- **WHAT THE EXERCISE ASKS**
Please go through the listing below and count the lines where the string "Kurs" appears. Answer with the number only.
━━━ AVAILABLE RECORDS ━━━
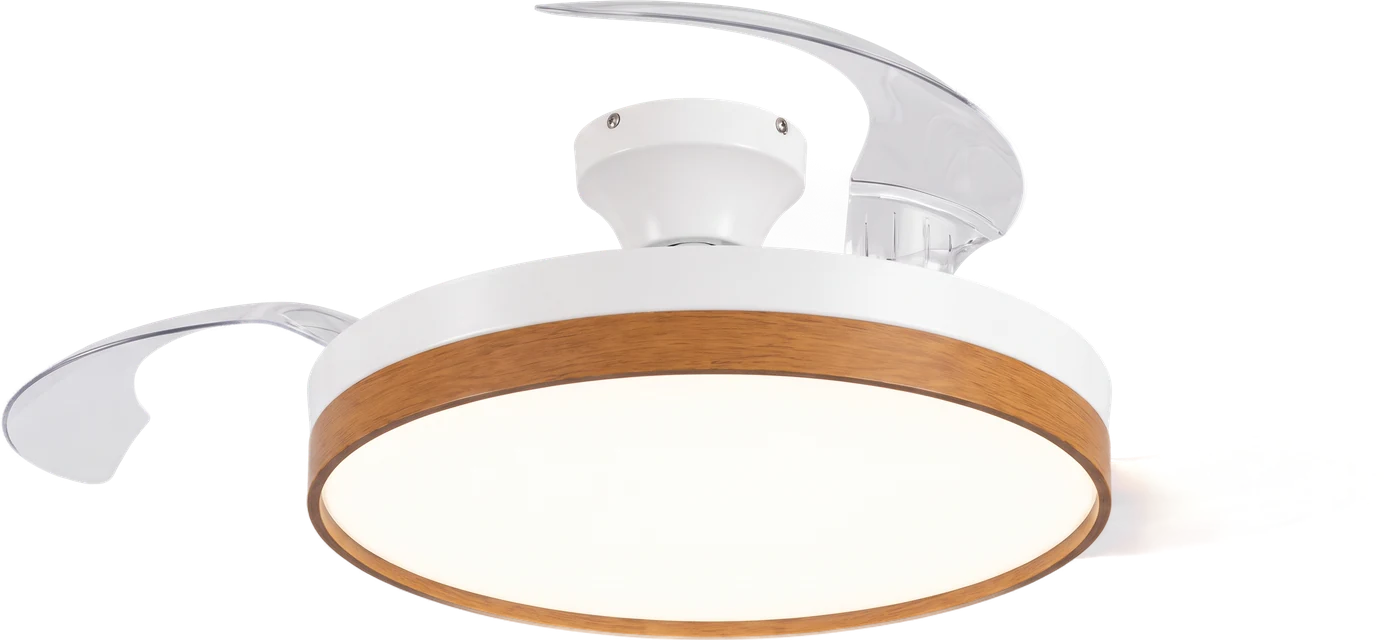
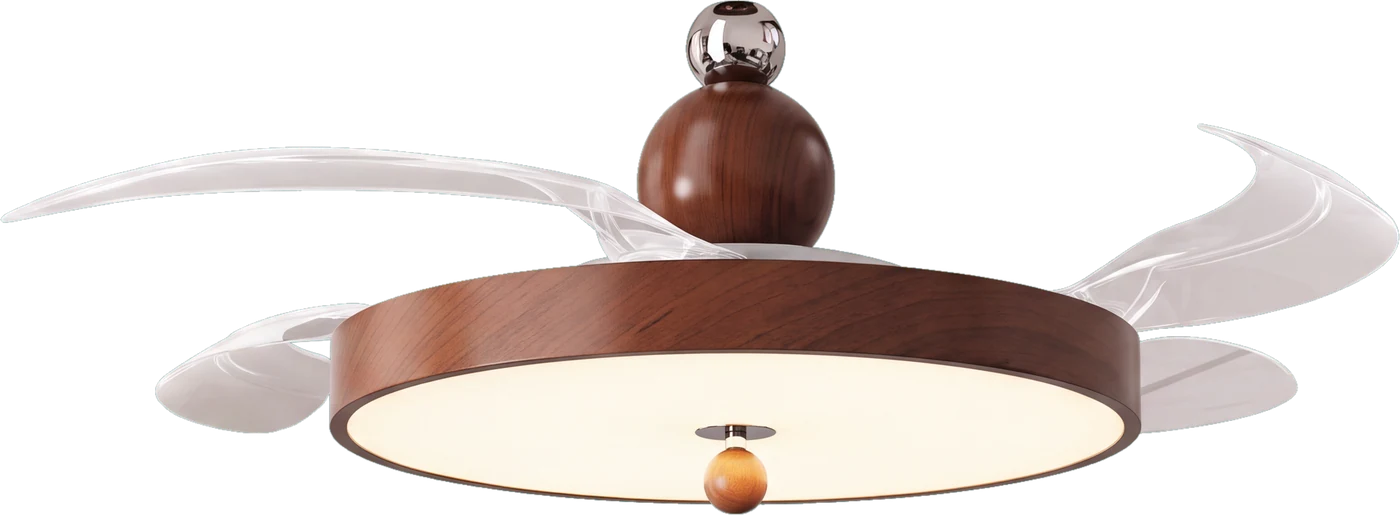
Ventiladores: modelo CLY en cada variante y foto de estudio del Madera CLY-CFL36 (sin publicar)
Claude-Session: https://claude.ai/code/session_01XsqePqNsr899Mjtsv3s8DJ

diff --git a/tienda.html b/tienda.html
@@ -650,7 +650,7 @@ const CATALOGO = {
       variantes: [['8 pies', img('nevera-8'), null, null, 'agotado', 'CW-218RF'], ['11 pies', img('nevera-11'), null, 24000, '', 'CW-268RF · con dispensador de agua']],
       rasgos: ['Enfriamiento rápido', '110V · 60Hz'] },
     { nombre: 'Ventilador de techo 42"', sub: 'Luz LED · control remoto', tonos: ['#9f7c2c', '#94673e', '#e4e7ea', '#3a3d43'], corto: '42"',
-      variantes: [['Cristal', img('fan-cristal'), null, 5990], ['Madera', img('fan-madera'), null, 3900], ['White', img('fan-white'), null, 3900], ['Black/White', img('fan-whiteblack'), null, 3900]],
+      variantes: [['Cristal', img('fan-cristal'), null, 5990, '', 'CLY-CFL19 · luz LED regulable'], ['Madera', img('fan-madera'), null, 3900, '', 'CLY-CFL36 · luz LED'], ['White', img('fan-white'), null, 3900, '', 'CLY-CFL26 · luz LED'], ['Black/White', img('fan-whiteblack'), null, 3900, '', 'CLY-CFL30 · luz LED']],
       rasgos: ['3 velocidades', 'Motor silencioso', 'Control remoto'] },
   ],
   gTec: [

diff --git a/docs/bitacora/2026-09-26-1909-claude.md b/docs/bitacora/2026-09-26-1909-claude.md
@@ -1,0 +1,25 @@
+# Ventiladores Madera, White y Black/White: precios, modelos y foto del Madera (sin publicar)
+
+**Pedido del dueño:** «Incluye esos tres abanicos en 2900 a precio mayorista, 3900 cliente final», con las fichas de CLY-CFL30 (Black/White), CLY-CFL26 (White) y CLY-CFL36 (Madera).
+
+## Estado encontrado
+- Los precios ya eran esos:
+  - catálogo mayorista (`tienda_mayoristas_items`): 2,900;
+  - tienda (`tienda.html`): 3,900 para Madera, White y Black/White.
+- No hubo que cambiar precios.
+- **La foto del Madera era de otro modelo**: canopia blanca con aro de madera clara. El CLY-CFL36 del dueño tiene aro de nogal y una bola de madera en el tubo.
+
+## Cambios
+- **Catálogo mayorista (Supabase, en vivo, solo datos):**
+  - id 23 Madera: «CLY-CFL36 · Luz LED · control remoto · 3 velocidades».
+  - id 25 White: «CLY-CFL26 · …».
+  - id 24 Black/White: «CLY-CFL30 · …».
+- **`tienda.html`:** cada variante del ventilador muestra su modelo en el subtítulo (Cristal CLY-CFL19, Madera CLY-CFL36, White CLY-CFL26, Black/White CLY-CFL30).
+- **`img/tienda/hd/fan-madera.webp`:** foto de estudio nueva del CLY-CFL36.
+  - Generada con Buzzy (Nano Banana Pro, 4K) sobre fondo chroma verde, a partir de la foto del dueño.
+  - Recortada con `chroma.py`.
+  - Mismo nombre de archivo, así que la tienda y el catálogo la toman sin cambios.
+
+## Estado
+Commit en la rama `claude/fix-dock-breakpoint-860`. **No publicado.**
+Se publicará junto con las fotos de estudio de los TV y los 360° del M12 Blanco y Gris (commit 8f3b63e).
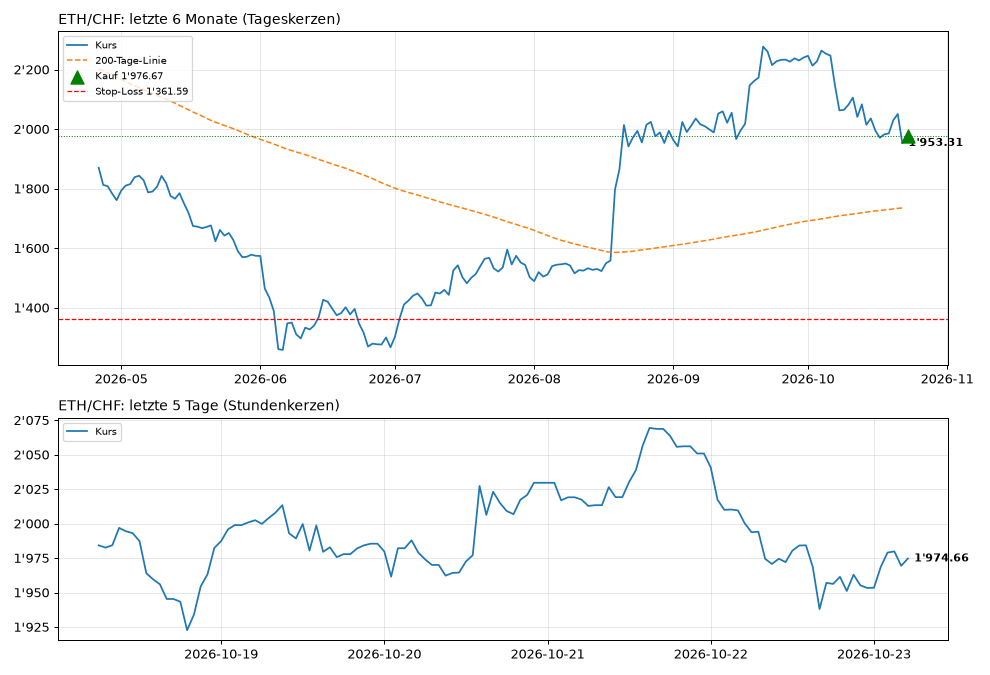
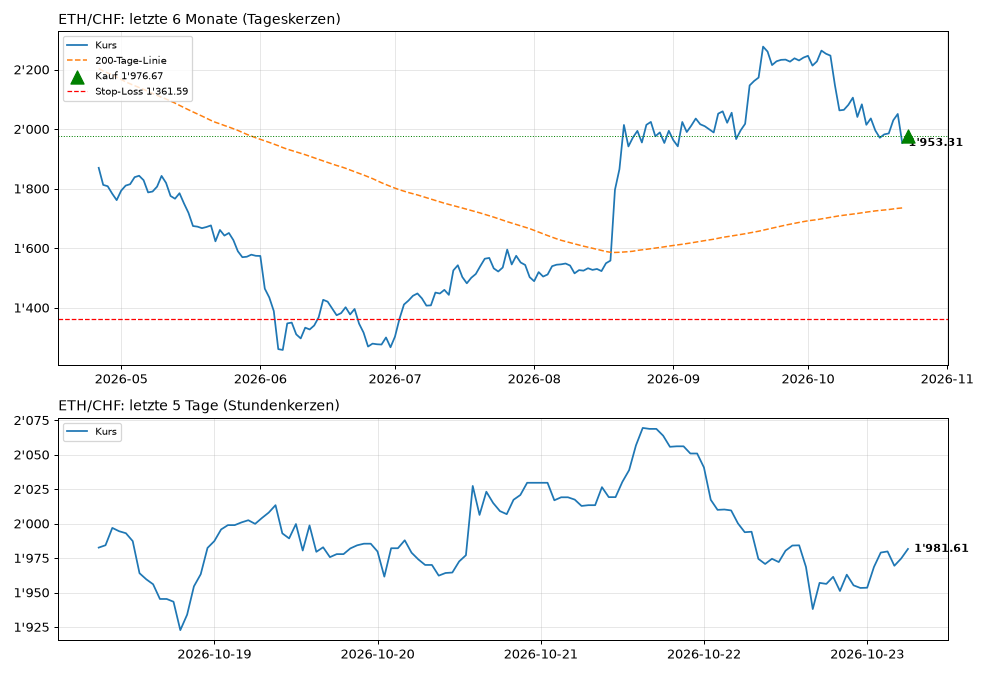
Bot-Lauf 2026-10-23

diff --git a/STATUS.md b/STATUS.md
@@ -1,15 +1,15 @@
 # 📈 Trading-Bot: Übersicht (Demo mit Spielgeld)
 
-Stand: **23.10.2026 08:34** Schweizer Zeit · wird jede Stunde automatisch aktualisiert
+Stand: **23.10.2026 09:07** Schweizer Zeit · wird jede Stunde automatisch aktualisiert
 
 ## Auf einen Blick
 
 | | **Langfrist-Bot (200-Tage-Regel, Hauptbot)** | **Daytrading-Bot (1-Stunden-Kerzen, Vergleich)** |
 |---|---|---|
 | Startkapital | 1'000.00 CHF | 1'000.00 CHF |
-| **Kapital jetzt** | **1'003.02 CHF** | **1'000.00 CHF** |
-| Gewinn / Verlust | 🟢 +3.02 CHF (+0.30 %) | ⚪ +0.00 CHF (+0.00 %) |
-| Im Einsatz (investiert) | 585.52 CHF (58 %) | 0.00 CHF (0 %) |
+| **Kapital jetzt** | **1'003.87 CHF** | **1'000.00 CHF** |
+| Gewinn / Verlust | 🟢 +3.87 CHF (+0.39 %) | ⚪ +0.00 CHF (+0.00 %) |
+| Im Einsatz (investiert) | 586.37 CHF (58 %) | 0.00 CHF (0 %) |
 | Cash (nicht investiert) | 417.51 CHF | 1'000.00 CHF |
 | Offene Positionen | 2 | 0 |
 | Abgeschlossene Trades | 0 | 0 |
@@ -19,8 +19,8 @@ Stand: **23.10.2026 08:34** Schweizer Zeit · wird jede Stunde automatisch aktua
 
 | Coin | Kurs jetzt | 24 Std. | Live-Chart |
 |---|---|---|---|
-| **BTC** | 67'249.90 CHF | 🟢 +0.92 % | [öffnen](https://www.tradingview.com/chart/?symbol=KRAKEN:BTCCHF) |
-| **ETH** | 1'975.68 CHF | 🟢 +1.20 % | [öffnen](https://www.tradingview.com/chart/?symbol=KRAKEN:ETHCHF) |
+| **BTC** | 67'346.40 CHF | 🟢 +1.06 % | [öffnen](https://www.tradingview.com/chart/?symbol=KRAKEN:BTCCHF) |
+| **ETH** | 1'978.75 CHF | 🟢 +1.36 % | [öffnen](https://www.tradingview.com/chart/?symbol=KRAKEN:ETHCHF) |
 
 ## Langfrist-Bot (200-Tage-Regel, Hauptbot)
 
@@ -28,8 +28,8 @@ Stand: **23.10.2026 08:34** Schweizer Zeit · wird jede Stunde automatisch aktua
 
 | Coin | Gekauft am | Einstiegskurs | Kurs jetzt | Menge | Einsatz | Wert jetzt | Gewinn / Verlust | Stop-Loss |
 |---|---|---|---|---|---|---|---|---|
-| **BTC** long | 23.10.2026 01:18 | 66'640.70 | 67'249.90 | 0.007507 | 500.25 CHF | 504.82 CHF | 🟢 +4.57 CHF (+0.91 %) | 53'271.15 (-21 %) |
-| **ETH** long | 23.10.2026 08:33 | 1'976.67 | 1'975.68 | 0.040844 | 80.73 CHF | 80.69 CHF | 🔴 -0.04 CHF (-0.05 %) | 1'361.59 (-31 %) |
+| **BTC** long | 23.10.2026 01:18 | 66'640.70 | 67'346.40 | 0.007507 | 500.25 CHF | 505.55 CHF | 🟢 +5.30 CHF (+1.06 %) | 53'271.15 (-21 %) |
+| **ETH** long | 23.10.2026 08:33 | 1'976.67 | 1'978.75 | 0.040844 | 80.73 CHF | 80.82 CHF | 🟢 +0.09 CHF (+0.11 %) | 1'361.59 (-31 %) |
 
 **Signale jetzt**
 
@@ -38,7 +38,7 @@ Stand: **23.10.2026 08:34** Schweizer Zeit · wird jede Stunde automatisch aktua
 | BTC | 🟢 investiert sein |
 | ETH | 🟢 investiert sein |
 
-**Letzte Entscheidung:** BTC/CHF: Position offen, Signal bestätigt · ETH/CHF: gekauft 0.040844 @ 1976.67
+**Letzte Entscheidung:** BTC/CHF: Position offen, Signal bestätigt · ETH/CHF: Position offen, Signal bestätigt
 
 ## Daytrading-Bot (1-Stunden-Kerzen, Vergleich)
━━━
- **TASK RESPONSE**
2